Human life is incredibly beautiful. It is also fragile, frail and finite. At some point or another in all our lives we ask or are forced to ask questions about the meaning and purpose of this beautiful life. The world is full of light and darkness: despair and hope.

In the Easter season, the resurrection of Jesus Christ faces our questions head on and sets them in a wider and larger context. The resurrection sets life’s experience within the perspective of God’s purpose for our lives from beginning to end. God’s great purposes for the whole of being and time: his acts of creation, redemption and salvation.

In this greater perspective, Christ who is risen becomes the touchstone for meaning: he is the light in our darkness, our hope in despair, the triumph in tragedy. For in the resurrection, we see the truth that God, in Jesus Christ, has entered our deepest darkness, bringing new light and life. He is the one who gives hope for us and for our world. This is the God who leads us into light.

The event of Christ’s resurrection, which we celebrate in the Easter season until Pentecost with extraordinary joy, embraces past, present and future. Yes, it is an event in the past. At the heart of each of the Gospel accounts there is the surprise discovery by the women on that first Easter Day that the unexpected had happened – Jesus whom they had buried in the tomb on the evening of Good Friday, now stood before them in the Garden.

But it is an event also for the present. Christ is risen, this day and every day. The freedom for life, the transforming power of the same good news continues in the Church, through the Church, by the Church for the sake of the world. We proclaim life; the power of God; the presence of God. What other motive or reason could there for those who are still prepared in self-sacrificial ways to give of themselves and their lives to others? The Church puts into practice this love through the work of ordinary Christians across the world.

I think of those people who put themselves on the margins by working with the homeless, drug addicts or those who risk life to bring comfort, support or aid to those in need in developing and impoverished countries abroad. Or I think of those people who are called into the life of a religious community to live out the vows of poverty, chastity and obedience.

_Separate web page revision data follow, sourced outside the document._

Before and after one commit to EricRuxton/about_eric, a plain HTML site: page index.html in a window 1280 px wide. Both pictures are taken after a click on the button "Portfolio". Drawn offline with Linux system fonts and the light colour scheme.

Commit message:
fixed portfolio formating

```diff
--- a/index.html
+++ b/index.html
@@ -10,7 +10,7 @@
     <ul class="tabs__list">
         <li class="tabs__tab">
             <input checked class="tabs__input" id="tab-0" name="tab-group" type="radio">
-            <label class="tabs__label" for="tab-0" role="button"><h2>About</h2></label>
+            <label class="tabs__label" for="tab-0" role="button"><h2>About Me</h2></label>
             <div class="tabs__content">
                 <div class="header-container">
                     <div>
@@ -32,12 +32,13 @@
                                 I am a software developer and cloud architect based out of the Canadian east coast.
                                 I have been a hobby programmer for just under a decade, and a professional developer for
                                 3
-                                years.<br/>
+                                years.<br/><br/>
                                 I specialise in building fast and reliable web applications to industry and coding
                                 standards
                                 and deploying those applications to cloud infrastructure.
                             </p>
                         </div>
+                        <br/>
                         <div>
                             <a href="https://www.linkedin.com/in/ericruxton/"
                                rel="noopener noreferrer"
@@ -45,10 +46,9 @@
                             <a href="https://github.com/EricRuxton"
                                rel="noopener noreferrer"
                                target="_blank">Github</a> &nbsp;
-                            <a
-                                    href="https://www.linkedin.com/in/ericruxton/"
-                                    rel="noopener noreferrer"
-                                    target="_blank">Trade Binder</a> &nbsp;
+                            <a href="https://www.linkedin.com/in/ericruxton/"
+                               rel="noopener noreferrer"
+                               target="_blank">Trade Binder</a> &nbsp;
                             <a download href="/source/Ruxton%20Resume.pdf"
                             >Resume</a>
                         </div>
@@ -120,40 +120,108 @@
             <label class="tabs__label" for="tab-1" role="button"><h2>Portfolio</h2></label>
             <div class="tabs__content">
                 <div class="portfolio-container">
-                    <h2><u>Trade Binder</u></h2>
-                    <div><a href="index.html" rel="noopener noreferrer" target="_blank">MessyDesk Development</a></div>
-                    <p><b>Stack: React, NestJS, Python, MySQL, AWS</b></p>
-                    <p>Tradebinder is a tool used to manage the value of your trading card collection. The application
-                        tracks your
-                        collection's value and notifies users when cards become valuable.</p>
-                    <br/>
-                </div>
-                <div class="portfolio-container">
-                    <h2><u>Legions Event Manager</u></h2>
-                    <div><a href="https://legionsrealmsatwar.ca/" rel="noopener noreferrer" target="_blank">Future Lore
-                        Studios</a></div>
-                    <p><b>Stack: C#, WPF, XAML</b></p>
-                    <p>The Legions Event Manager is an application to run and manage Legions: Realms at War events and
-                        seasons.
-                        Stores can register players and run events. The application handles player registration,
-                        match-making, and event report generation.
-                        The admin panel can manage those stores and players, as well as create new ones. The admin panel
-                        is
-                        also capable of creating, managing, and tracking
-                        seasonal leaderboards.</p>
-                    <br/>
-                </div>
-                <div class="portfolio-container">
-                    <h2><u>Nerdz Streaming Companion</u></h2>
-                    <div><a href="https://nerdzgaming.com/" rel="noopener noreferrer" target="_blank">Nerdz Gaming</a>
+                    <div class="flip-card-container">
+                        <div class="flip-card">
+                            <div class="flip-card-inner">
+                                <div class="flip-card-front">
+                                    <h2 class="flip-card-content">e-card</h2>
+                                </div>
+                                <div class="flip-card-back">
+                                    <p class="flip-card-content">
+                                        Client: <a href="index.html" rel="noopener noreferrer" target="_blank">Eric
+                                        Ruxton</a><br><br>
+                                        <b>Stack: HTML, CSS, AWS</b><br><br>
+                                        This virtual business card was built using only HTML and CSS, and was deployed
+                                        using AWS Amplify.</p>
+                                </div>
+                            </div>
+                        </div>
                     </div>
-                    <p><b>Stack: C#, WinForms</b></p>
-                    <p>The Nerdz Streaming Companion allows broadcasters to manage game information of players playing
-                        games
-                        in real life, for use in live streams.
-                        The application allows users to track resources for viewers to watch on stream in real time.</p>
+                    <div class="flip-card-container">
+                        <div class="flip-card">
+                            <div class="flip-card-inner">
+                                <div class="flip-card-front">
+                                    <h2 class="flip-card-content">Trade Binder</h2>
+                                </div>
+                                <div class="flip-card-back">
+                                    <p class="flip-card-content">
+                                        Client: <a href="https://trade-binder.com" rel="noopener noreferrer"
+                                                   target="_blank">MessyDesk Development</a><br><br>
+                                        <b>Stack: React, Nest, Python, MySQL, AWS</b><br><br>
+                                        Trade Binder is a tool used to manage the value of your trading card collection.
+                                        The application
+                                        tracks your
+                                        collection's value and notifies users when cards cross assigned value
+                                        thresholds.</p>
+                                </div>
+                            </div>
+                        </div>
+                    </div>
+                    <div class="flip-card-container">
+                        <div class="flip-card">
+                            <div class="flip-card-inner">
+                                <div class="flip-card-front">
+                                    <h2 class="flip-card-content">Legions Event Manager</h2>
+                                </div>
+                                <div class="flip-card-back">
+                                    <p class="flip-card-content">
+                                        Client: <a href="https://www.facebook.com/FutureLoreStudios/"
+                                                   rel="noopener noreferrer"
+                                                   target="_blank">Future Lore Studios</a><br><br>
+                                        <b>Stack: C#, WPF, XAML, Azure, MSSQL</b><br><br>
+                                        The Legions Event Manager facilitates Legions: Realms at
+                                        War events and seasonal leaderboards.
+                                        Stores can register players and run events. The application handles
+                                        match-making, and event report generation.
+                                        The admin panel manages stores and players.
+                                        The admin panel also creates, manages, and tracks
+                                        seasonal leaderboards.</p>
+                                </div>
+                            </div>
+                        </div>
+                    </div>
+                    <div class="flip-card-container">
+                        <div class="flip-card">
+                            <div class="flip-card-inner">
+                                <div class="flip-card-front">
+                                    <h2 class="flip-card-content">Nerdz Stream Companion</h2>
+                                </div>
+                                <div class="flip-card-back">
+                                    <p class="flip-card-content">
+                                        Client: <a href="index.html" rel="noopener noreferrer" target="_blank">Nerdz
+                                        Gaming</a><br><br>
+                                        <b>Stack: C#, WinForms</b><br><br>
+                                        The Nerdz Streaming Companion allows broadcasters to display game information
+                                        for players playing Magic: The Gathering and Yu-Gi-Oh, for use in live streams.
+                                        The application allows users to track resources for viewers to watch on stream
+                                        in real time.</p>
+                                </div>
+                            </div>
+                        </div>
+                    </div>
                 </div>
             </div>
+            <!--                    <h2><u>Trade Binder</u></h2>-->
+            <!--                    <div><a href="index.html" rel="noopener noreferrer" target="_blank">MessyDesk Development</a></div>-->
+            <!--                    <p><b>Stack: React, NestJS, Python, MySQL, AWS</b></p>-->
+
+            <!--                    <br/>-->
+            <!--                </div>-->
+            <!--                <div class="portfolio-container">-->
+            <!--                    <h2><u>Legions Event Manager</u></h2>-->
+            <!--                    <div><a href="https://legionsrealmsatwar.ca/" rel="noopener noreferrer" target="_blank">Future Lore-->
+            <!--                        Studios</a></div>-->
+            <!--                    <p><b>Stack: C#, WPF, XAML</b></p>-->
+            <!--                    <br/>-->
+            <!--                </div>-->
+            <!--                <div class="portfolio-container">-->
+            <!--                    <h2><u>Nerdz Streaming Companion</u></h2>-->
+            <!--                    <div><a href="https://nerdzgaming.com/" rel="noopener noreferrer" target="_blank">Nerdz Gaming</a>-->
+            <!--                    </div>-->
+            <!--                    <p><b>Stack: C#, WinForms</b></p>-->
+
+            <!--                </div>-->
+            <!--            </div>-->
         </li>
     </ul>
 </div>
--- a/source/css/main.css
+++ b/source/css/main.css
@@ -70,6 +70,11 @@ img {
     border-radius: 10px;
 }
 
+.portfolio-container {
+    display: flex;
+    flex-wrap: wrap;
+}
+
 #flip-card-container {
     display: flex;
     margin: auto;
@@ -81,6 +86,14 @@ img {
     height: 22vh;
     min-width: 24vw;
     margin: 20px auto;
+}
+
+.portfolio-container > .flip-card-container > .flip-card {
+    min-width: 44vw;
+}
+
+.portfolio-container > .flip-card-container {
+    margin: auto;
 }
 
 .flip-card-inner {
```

Or what about those Christians who give themselves in service to others in every place and among every kind of person, rich or poor, young or old: there is always a cost to that service, some form of sacrifice, which witnesses to the Spirit of Christ alive in their hearts. So many people in so many ways living out the abundance and truth of God’s life and eternity present in the world and in other people.

We live lives so utterly immersed in the increasing drivenness and activity of the ‘now’. In this Easter season, the resurrection of Jesus Christ bids us raise our hearts and our eyes to that altogether larger and fuller vision and all that it encompasses. Our happiness and the joys as well as our pains, the struggles, the frustrations and our questions – in the resurrection these different experiences of life find their place in the light of eternity.

The Easter season is extraordinary. First because we remember God changed the universe when death was defeated in the resurrection. Secondly, because He says to you and me, be converted, become fully human and know me and see what I will do. And lastly because if each of us co-operates with him, receives what He gives us, lives a fully human life with Jesus in every part, we will change the world. There is nothing beyond the possibilities of a human being fully human, because being fully human means being fully open to God.

So, far from being so focussed on what seems pressing and immediate in our lives at present, Easter calls us to see with new eyes - to look in the light of God's loving and eternal purposes for us and his entire creation. We need to be attentive to those deeper spiritual values which let Christ's eternal life flourish in the here and now among us - not just in Church, but also among our neighbours and in the communities where we live - looking for where God is replenishing our own aliveness and seeing where God is replenishing the abundant life of others too.

Your friend and Rector

Matthew Tregenza